Arguably, Genetic Algorithms (GAs) are one of the most common evolutionary optimization approaches. These algorithms maintain a population of candidate solutions in each generation, called chromosomes. Each chromosome corresponds to a point in the algorithm’s search space. GAs use three Darwinian operators − selection, mutation, and crossover to perform their search (Mitchell, 1998). Each generation is improved by systematically removing the poorer solutions while retaining the better ones, based on a fitness measure. This process is called selection. Binary tournament selection and roulette wheel selection are two popular methods of selection. In binary tournament selection, two solutions, called parents, are picked randomly from the population, with replacement, and their fitness compared, while in roulette wheel selection, the probability of a solution to be picked, is made to be directly proportional to its fitness.
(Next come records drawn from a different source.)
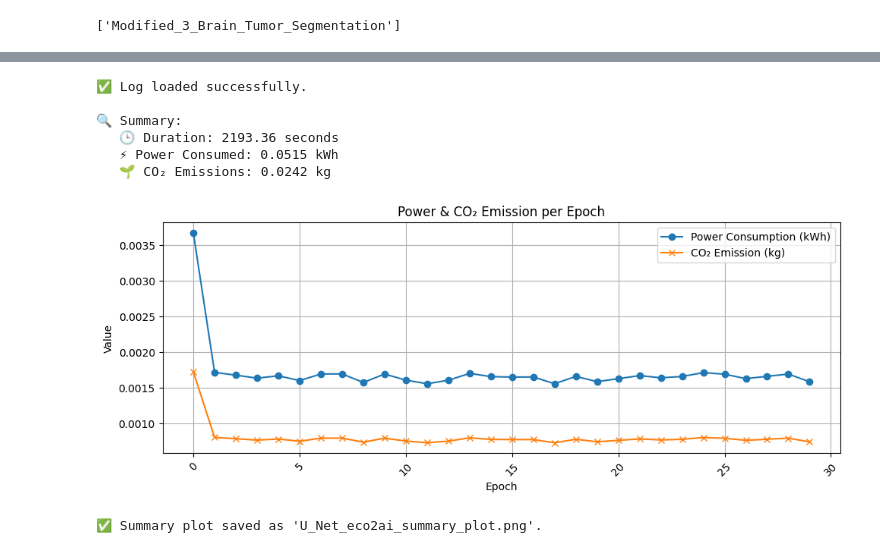
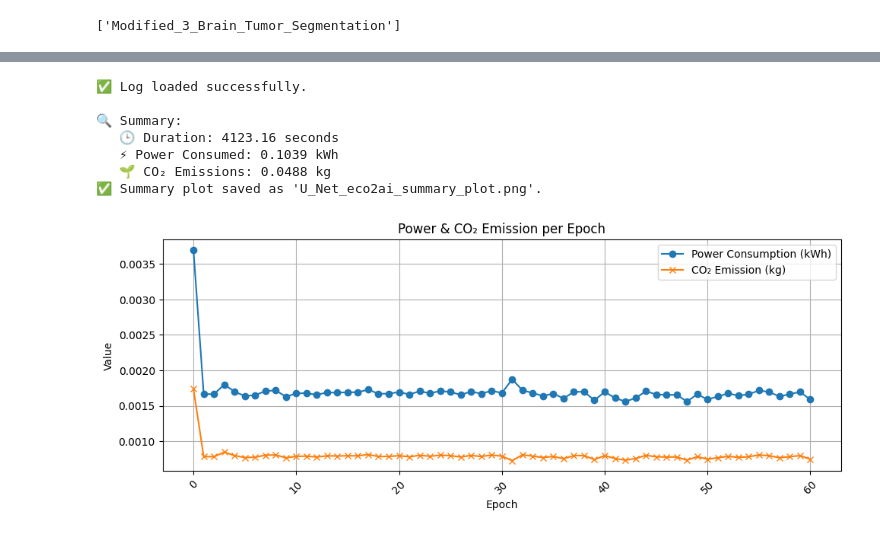
Before and after one commit to shadynagy111-eng/Spiking-Visual-attention-for-Medical-image-segmentation, a Jupyter notebook: Models/unet/Collab_train_power_calculation.ipynb, the cells around one changed output, grey strips where cells are left out. Cells and saved outputs as stored; diff of their text form; code cells hidden in the pictures.

```diff
--- a/Models/unet/Collab_train_power_calculation.ipynb
+++ b/Models/unet/Collab_train_power_calculation.ipynb
@@ -216,17 +216,17 @@ files.download("U_Net_eco2ai_logs.csv")
 # %% [output]
 [interactive output not drawn]
 [interactive output not drawn]
-# %%
-summarize_eco2ai_log("U_Net_eco2ai_logs.csv")
-# %% [output]
-✅ Log loaded successfully.
-
-🔍 Summary:
-   🕒 Duration: 2193.36 seconds
-   ⚡ Power Consumed: 0.0515 kWh
-   🌱 CO₂ Emissions: 0.0242 kg
-[figure, removed]
-✅ Summary plot saved as 'U_Net_eco2ai_summary_plot.png'.
+# %%
+summarize_eco2ai_log("E:/Code/Spiking-Visual-attention-for-Medical-image-segmentation/models/unet/eco2ai/U_Net_eco2ai_logs_60_epoch.csv")
+# %% [output]
+✅ Log loaded successfully.
+
+🔍 Summary:
+   🕒 Duration: 4123.16 seconds
+   ⚡ Power Consumed: 0.1039 kWh
+   🌱 CO₂ Emissions: 0.0488 kg
+✅ Summary plot saved as 'U_Net_eco2ai_summary_plot.png'.
+[figure, added]
 # %%
 # Download the Eco2AI Plot
 files.download("U_Net_eco2ai_summary_plot.png")
```
Also changed, not shown: parts of 1 cell of this notebook, 18 other files.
Following selection, the crossover operator is applied. Usually, two parent solutions from the current generation are picked randomly for producing offspring to populate the next generation of solutions. The offspring are created from the parent solutions in such a manner that they bear characteristics from both. The offspring chromosomes are probabilistically subject to another operator called mutation, which is the addition of small random perturbations. Only a few solutions undergo mutation. Evolutionary Strategies (ES) forms another class of evolutionary algorithms that is closely related to GAs and uses similar operators as well.

Particle Swarm Optimization (PSO) is a more recent approach (Clerc, 2005). It is modeled after the social behavior of organisms such as a flock of birds or a school of fish, and thus only loosely classified as an evolutionary approach. Each solution within the population in PSO, called a particle, has a unique position in the search space. In each generation, the position of each particle is updated by the addition of the particle’s own velocity to it. The velocity of a particle, a vector, is then incremented towards best location encountered in the particle’s own history (called the individual best), as well as the best position in the current iteration (called the global best).
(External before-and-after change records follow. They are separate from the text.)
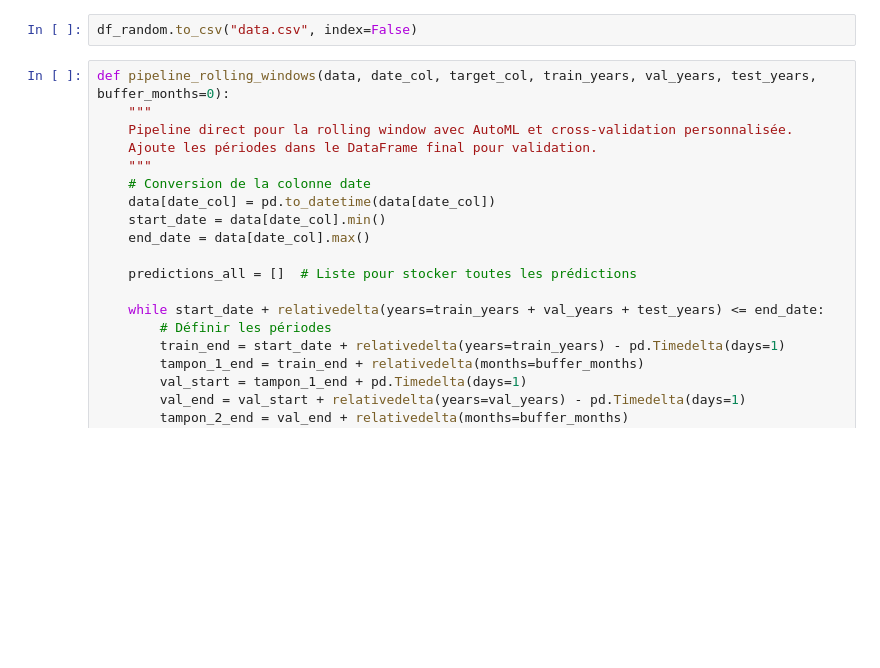
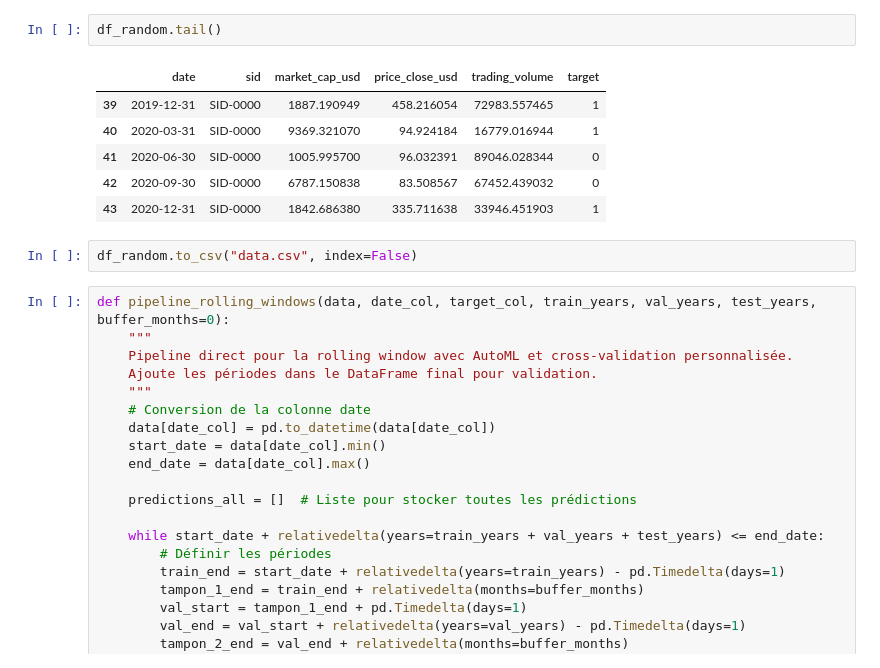
Before and after one commit to DominicPrenovost/AutoML-Practice, a Jupyter notebook: Clean Version 2.ipynb, the cells around one changed output. Cells and saved outputs as stored; diff of their text form; blank space fills up the shorter version.

```diff
--- a/Clean Version 2.ipynb
+++ b/Clean Version 2.ipynb
@@ -56,3 +54,12 @@ df_random.shape
+# %%
+df_random.tail()
+# %% [output]
+|  | date | sid | market_cap_usd | price_close_usd | trading_volume | target |
+| 39 | 2019-12-31 | SID-0000 | 1887.190949 | 458.216054 | 72983.557465 | 1 |
+| 40 | 2020-03-31 | SID-0000 | 9369.321070 | 94.924184 | 16779.016944 | 1 |
+| 41 | 2020-06-30 | SID-0000 | 1005.995700 | 96.032391 | 89046.028344 | 0 |
+| 42 | 2020-09-30 | SID-0000 | 6787.150838 | 83.508567 | 67452.439032 | 0 |
+| 43 | 2020-12-31 | SID-0000 | 1842.686380 | 335.711638 | 33946.451903 | 1 |
 # %%
 df_random.to_csv("data.csv", index=False)
 # %%
```
Also changed, not shown: parts of 5 cells of this notebook, 3 other files.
Key Terms in this Chapter

Elitism: A strategy in evolutionary algorithms where the best one or more solutions, called the elites, in each generation, are inserted into the next, without undergoing any change. This strategy usually speeds up the convergence of the algorithm. In a multi-objective framework, any non-dominated solution can be considered to be an elite

Fitness Landscape: A representation of the search space of an optimization problem that brings out the differences in the fitness of the solutions, such that those with good fitness are “higher”. Optimal solutions are the maxima of the fitness landscape

Multi-Objective Optimization: An optimization problem involving more than a single objective function. In such a setting, it is not easy to discriminate between good and bad solutions, as a solution, which is better than another in one objective, may be poorer in another. Without any loss of generality, any optimization problem can be cast as one involving minimizations only

Population Based Algorithm: An algorithm that maintains an entire set of candidate solutions, each solution corresponding to a unique point in the search space of the problem

Generation: A term used in evolutionary algorithms that roughly corresponds to each iteration of the outermost loop. The offspring obtained in one generation become the parents of the next.

Evolutionary Algorithm: A class of probabilistic algorithms that are based upon biological metaphors such as Darwinian evolution, and widely used in optimization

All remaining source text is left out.